### To do
Lines where the string "viser" appears are to be copied from the entries below.

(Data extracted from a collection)
----

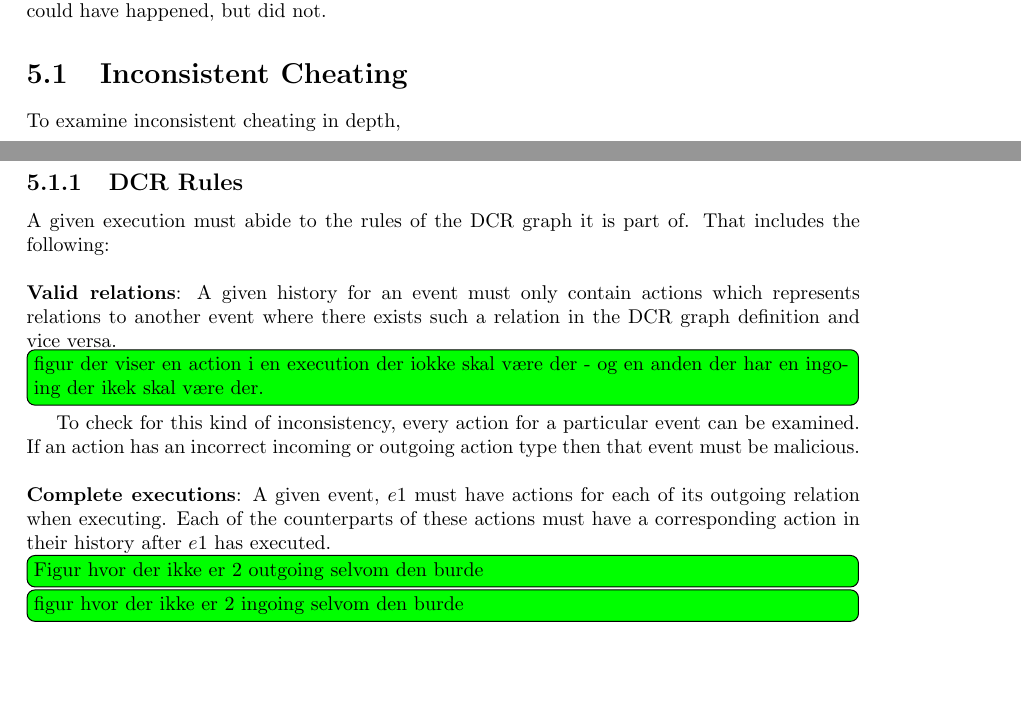
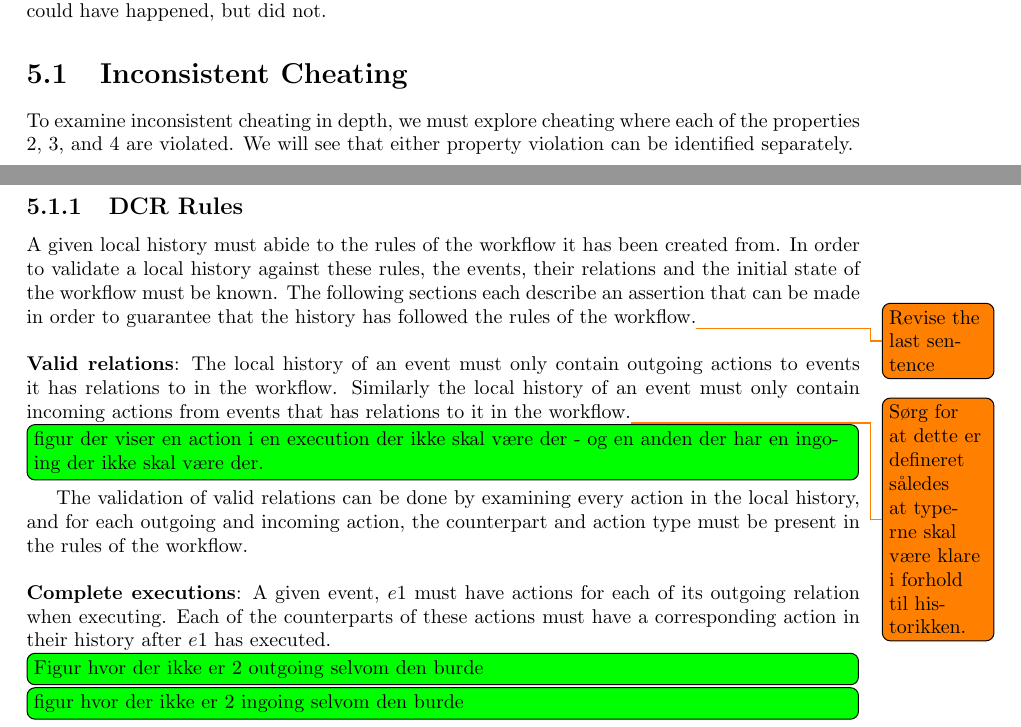
Before and after one commit to mikaellindemann/Distributed-Consensus, a LaTeX document (doc/texv2/DistributedConsensus.tex, which reads doc/texv2/5validation/historyindcr.tex): two parts of pages 30 and 31 of 50, joined at a grey line, cut so that both start at the same text, the shorter picture padded with empty space. Compiled offline with pdfLaTeX.

Commit message:
Start on validation chapter

```diff
--- a/doc/texv2/5validation/historyindcr.tex
+++ b/doc/texv2/5validation/historyindcr.tex
@@ -29,14 +29,16 @@
 	\noindent Definition \ref{def:inconsistentcheating} defines that inconsistent cheating is the act of creating a history which could not have happened, according to the rules of the workflow, serial equivalence or strict partial ordering of actions. Definition \ref{def:consistentcheating} defines that consistent cheating is the act of creating a history which could have happened, but did not.
 
 	\section{Inconsistent Cheating}
-	To examine inconsistent cheating in depth,
+	To examine inconsistent cheating in depth, we must explore cheating where each of the properties 2, 3, and 4 are violated. We will see that either property violation can be identified separately.
 
 	\subsection{DCR Rules}
-	A given execution must abide to the rules of the DCR graph it is part of. That includes the following:
+	A given local history must abide to the rules of the workflow it has been created from.
+	In order to validate a local history against these rules, the events, their relations and the initial state of the workflow must be known. The following sections each describe an assertion that can be made in order to guarantee that the history has followed the rules of the workflow.\todo{Revise the last sentence}
 
-	\newpar \textbf{Valid relations}: A given history for an event must only contain actions which represents relations to another event where there exists such a relation in the DCR graph definition and vice versa.
-	\figuretodo{figur der viser en action i en execution der iokke skal være der - og en anden der har en ingoing der ikek skal være der.}
-	To check for this kind of inconsistency, every action for a particular event can be examined. If an action has an incorrect incoming or outgoing action type then that event must be malicious.
+	\newpar \textbf{Valid relations}: The local history of an event must only contain outgoing actions to events it has relations to in the workflow. Similarly the local history of an event must only contain incoming actions from events that has relations to it in the workflow.\todo{Sørg for at dette er defineret således at typerne skal være klare i forhold til historikken.}
+
+	\figuretodo{figur der viser en action i en execution der ikke skal være der - og en anden der har en ingoing der ikke skal være der.}
+	The validation of valid relations can be done by examining every action in the local history, and for each outgoing and incoming action, the counterpart and action type must be present in the rules of the workflow.
 
 	\newpar \textbf{Complete executions}: A given event, $e1$ must have actions for each of its outgoing relation when executing. Each of the counterparts of these actions must have a corresponding action in their history after $e1$ has executed.
 	\figuretodo{Figur hvor der ikke er 2 outgoing selvom den burde}
```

----

### Exercise solution
-	\figuretodo{figur der viser en action i en execution der iokke skal være der - og en anden der har en ingoing der ikek skal være der.}
+	\figuretodo{figur der viser en action i en execution der ikke skal være der - og en anden der har en ingoing der ikke skal være der.}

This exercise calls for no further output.